Wall Street applied a mathematical technology to securities, and invented "credit default swaps." The land of derivatives suckered much of the financial world, but also took in the United States government hook, line, and sinker. The magic of it allowed millions of us to use our homes like ATM machines, and retailers beamed their advertising at the impossibly rich American family. Our future became increasingly narcissistic, even bizarre. Our leaders told us to go into permanent, personal debt for our country.

We have a record of getting drunk on the wrong future. Generally someone makes a great deal of money on our delirium. Now we are supposed to breathe heavily over the hand-held gadget of gadgets, the iPad. We are assigned our euphoria once again -- this time at how we organize and ship and display information. Soon we'll have super-computers for hands. But like nuclear power, smart bombs and credit swaps ... this jacked-up anticipation of the future is quite different from the future we finally experience.

We're wising up. There is a simmering uneasiness around the computer revolution. Some of the citizens of the world wonder why we waited for a computer model to tell us that the earth's physical systems were de-railing. At least one President passed on making any decisions about it, because the computers couldn't predict this sobering, very Un-American-like future.

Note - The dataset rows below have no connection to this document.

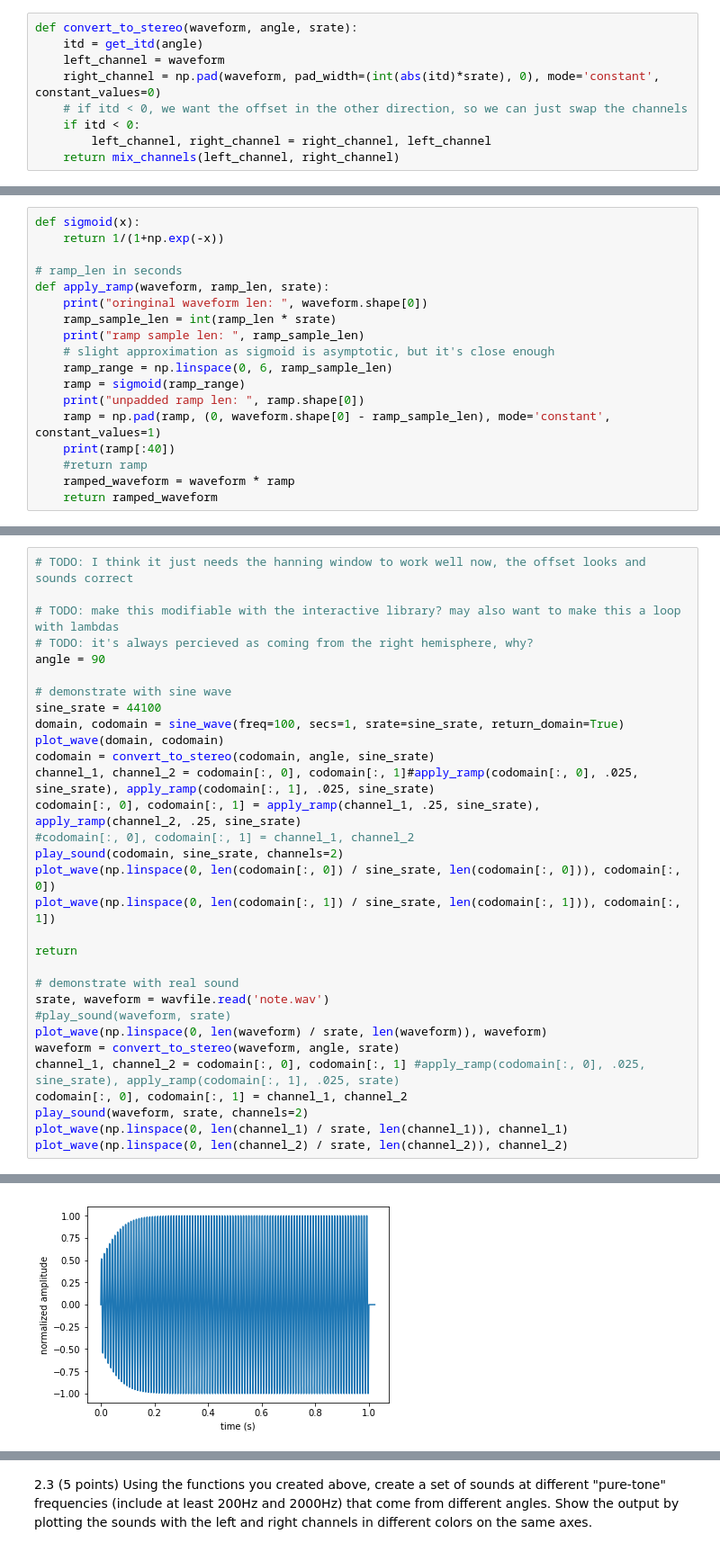
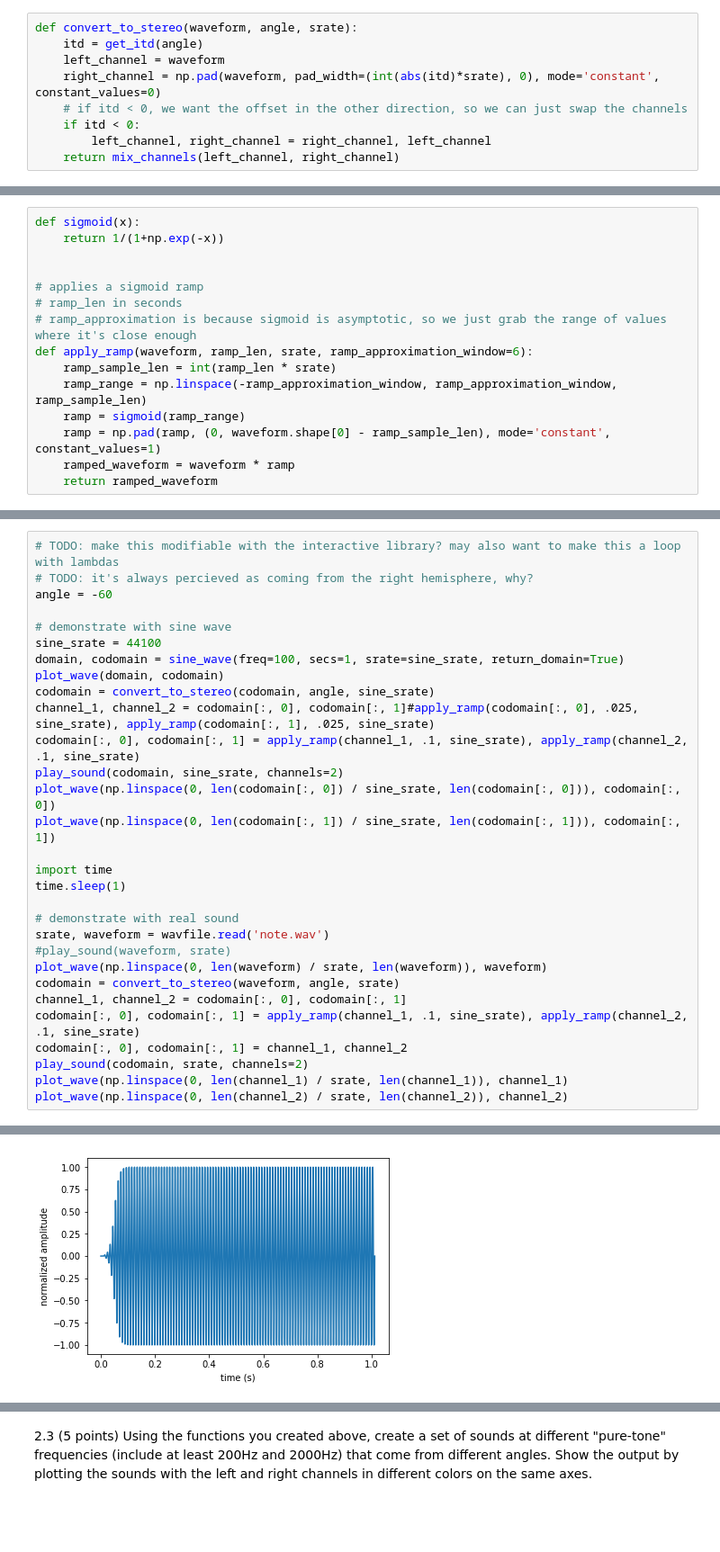
Before and after one commit to brennanmcfarland/computational-perception-class, a Jupyter notebook: CP-A3-bfm21.ipynb, the cells around one changed output, grey strips where cells are left out. Shown at 90% size. Saved outputs shown, nothing was run; the diff lists cells and outputs as text; blank space fills up the shorter version.

Commit message:
sound ramp works for real now

```diff
--- a/CP-A3-bfm21.ipynb
+++ b/CP-A3-bfm21.ipynb
@@ -130,18 +129,15 @@ def play_sound(data, srate, channels=1):
 def sigmoid(x):
     return 1/(1+np.exp(-x))
 
+
+# applies a sigmoid ramp
 # ramp_len in seconds
-def apply_ramp(waveform, ramp_len, srate):
-    print("oringinal waveform len: ", waveform.shape[0])
+# ramp_approximation is because sigmoid is asymptotic, so we just grab the range of values where it's close enough
+def apply_ramp(waveform, ramp_len, srate, ramp_approximation_window=6):
     ramp_sample_len = int(ramp_len * srate)
-    print("ramp sample len: ", ramp_sample_len)
-    # slight approximation as sigmoid is asymptotic, but it's close enough
-    ramp_range = np.linspace(0, 6, ramp_sample_len)
+    ramp_range = np.linspace(-ramp_approximation_window, ramp_approximation_window, ramp_sample_len)
     ramp = sigmoid(ramp_range)
-    print("unpadded ramp len: ", ramp.shape[0])
     ramp = np.pad(ramp, (0, waveform.shape[0] - ramp_sample_len), mode='constant', constant_values=1)
-    print(ramp[:40])
-    #return ramp
     ramped_waveform = waveform * ramp
     return ramped_waveform
 # %%
@@ -166,9 +152,7 @@ unpadded ramp len:  10
 # %%
-# TODO: I think it just needs the hanning window to work well now, the offset looks and sounds correct
-
 # TODO: make this modifiable with the interactive library? may also want to make this a loop with lambdas
 # TODO: it's always percieved as coming from the right hemisphere, why?
-angle = 90
+angle = -60
 
 # demonstrate with sine wave
 sine_srate = 44100
@@ -176,22 +160,23 @@ domain, codomain = sine_wave(freq=100, secs=1, srate=sine_srate, return_domain=T
 plot_wave(domain, codomain)
 codomain = convert_to_stereo(codomain, angle, sine_srate)
 channel_1, channel_2 = codomain[:, 0], codomain[:, 1]#apply_ramp(codomain[:, 0], .025, sine_srate), apply_ramp(codomain[:, 1], .025, sine_srate)
-codomain[:, 0], codomain[:, 1] = apply_ramp(channel_1, .25, sine_srate), apply_ramp(channel_2, .25, sine_srate)
-#codomain[:, 0], codomain[:, 1] = channel_1, channel_2
+codomain[:, 0], codomain[:, 1] = apply_ramp(channel_1, .1, sine_srate), apply_ramp(channel_2, .1, sine_srate)
 play_sound(codomain, sine_srate, channels=2)
 plot_wave(np.linspace(0, len(codomain[:, 0]) / sine_srate, len(codomain[:, 0])), codomain[:, 0])
 plot_wave(np.linspace(0, len(codomain[:, 1]) / sine_srate, len(codomain[:, 1])), codomain[:, 1])
 
-return
+import time
+time.sleep(1)
 
 # demonstrate with real sound
 srate, waveform = wavfile.read('note.wav')
 #play_sound(waveform, srate)
 plot_wave(np.linspace(0, len(waveform) / srate, len(waveform)), waveform)
-waveform = convert_to_stereo(waveform, angle, srate)
-channel_1, channel_2 = codomain[:, 0], codomain[:, 1] #apply_ramp(codomain[:, 0], .025, sine_srate), apply_ramp(codomain[:, 1], .025, srate)
+codomain = convert_to_stereo(waveform, angle, srate)
+channel_1, channel_2 = codomain[:, 0], codomain[:, 1]
+codomain[:, 0], codomain[:, 1] = apply_ramp(channel_1, .1, sine_srate), apply_ramp(channel_2, .1, sine_srate)
 codomain[:, 0], codomain[:, 1] = channel_1, channel_2
-play_sound(waveform, srate, channels=2)
+play_sound(codomain, srate, channels=2)
 plot_wave(np.linspace(0, len(channel_1) / srate, len(channel_1)), channel_1)
 plot_wave(np.linspace(0, len(channel_2) / srate, len(channel_2)), channel_2)
 # %% [output]
@@ -220 +185 @@ unpadded ramp len:  11025
-[figure, old version]
+[figure, new version]
```
Also changed, not shown: parts of 4 cells of this notebook.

We have discovered that trees on the east coast are speeding up their growth, the gesture of the branches reaching into the sky at twice or as much as four times the usual rate. The trees are gorging on carbon dioxide. It is an emergency response by living things on this earth. Do we need a computer to tell us more than we know? A hand held up in the wind is a simple gesture but the information it gives is more astonishingly complex than any iPad.

Our series of orgiastic futures in America has broken through one final horizon. We are surprised to be confronted by the actual future, and it is nothing like how we marketed it. The future, it turns out, is a dazzling gift. It was given to us -- we didn't cowboy it out of the western horizon.

Our future is a quiet agreement that we have with the dead and the living. No euphoria can break the basic deal. We signed up for this long ago, but suddenly we are inside that space and time that we agreed to take care of. Sure, we might be ambitious. We do what we can -- but soon it is no longer ours. It all happens very quickly. We arrange with the earth to hand over our future to a child.